The ESPA program has been growing rapidly, with participation up 240 percent since 2014. August of this year was its biggest year to date, with just under 100 students taking the certification exam (and a 73 percent pass rate). The majority of these students are taking comprehensive EST courses at post-secondary tech schools, which has always been the most popular way to earn ESPA certification and get into the industry.
However, we are now seeing a couple of delivery models emerge which are more specialized, more accessible, and very well suited for EST training:
Fast Track Adult Education for Career Changers
The ESPA has two of these programs happening now, and several more expressing interest.
Here is how they work: As more funding becomes available at the state level to train/retrain individuals for jobs related to technology, schools are learning about the huge demand for entry-level technicians in the electronic systems industry and seeking out curriculum and certification in this area.
ESPA provides schools with a turnkey solution to teaching EST basics and offering an industry-recognized credential that supports work in any of the career verticals.
Tuitions are often paid by a local or regional workforce development agency, and classes are generally offered a couple evenings a week for about 10 weeks. Students get the ESPA fundamentals, some hands-on training in termination and testing, and sit for the exam.
Some states even allow employers to send new employees for this training and then get reimbursed for the fee after that individual remains employed for a certain length of time. This is a great way for a career changer to get their foot in the door, or a new employee to train at night while working during the day.

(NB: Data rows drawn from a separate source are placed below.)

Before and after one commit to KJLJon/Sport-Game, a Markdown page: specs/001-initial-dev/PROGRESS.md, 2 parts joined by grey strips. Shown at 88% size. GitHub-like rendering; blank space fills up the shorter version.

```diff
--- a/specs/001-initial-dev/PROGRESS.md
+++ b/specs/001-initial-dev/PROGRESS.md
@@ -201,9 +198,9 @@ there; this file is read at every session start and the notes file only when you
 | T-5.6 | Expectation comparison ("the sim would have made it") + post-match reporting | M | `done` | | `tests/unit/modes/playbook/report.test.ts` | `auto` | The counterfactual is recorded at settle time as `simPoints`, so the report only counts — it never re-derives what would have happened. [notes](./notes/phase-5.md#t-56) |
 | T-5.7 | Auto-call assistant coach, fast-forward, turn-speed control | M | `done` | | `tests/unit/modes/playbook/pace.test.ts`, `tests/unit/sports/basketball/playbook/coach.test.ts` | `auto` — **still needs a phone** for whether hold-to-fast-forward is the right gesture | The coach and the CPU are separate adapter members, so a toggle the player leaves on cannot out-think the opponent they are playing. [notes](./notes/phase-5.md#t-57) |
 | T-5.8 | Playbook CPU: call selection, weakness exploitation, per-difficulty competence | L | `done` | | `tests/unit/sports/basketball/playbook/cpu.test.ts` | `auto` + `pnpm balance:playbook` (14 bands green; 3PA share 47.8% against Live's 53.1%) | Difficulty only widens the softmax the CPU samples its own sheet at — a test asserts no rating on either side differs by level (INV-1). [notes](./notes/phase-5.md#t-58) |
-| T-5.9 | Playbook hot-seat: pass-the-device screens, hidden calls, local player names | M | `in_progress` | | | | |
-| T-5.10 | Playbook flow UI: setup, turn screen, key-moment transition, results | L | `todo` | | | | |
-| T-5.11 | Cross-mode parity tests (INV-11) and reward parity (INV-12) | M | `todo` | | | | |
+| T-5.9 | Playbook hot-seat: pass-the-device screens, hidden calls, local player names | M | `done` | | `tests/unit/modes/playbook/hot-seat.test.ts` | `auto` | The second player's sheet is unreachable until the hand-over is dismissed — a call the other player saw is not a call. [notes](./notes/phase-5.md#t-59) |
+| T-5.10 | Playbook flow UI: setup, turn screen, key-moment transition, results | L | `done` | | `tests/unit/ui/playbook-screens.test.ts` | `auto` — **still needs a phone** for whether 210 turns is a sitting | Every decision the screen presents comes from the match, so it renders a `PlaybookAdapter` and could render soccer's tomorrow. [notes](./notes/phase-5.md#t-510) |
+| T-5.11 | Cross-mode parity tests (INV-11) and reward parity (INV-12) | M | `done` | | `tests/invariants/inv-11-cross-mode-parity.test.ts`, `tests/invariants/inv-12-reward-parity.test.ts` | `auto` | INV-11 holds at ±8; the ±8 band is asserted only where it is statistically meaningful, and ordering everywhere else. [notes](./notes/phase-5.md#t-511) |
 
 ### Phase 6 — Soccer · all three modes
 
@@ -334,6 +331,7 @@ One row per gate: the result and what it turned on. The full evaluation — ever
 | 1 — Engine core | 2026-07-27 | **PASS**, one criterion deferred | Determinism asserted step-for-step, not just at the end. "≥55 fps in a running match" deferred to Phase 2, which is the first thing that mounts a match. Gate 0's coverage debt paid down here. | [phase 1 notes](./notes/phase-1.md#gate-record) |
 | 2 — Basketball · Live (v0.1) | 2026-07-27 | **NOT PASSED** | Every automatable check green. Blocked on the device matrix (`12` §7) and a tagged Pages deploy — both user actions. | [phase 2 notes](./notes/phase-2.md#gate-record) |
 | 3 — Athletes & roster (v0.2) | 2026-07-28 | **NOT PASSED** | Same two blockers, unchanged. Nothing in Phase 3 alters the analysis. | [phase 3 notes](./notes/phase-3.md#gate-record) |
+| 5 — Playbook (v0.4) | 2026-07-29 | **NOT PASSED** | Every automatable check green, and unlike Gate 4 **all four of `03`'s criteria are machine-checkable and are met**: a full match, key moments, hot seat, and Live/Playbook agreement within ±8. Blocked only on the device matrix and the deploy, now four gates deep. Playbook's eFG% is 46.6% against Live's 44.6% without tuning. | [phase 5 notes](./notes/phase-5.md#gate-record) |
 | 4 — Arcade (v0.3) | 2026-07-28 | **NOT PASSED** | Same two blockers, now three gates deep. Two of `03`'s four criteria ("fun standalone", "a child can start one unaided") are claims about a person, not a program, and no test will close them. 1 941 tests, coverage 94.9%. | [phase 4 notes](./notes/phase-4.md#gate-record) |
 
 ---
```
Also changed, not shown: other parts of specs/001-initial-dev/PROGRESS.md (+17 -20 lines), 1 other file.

The IT/EST Hybrid Program
Computer tech and networking skills are a necessity in our industry, and a training program that combines IT and EST together is really positioning a new technician for a great career. The ESPA is now seeing this at both the high school and post-secondary level.
Some states, like Indiana, have even formalized this by specifying an approved career center pathway as “Electronics and Computer Tech,” recognizing EST as a 21st-century career, and listing ESPA as an approved credential.
High school seniors are going straight to work after graduation, advancing rapidly, and moving up to take on more responsibilities within their companies.
In January, Orange County Technical College in Orlando will launch an exciting new program; students who have already completed two semesters of computer tech and networking will be offered a full semester of Electronic Systems Integration. Just imagine how many jobs will be waiting for these young people!
Learn What's Available in Your State
Both of these training scenarios have huge potential nationwide. Virtually every state has some kind of initiative that provides resources for 21st-century job training. Look into what is happening in your state.
There may very well be an opportunity to bring a school on board to provide ESPA training that is paid for by workforce development funding.
We also encourage you to look at IT programs at career centers and tech schools that could be enhanced with some basic technician training. These students would then be ideally suited to come in as entry-level technicians and then immediately start putting their IT skills to work.
For more info on how these programs might work in your market, and to learn more about ESPA in general, visit here or contact the ESPA at firstname.lastname@example.org.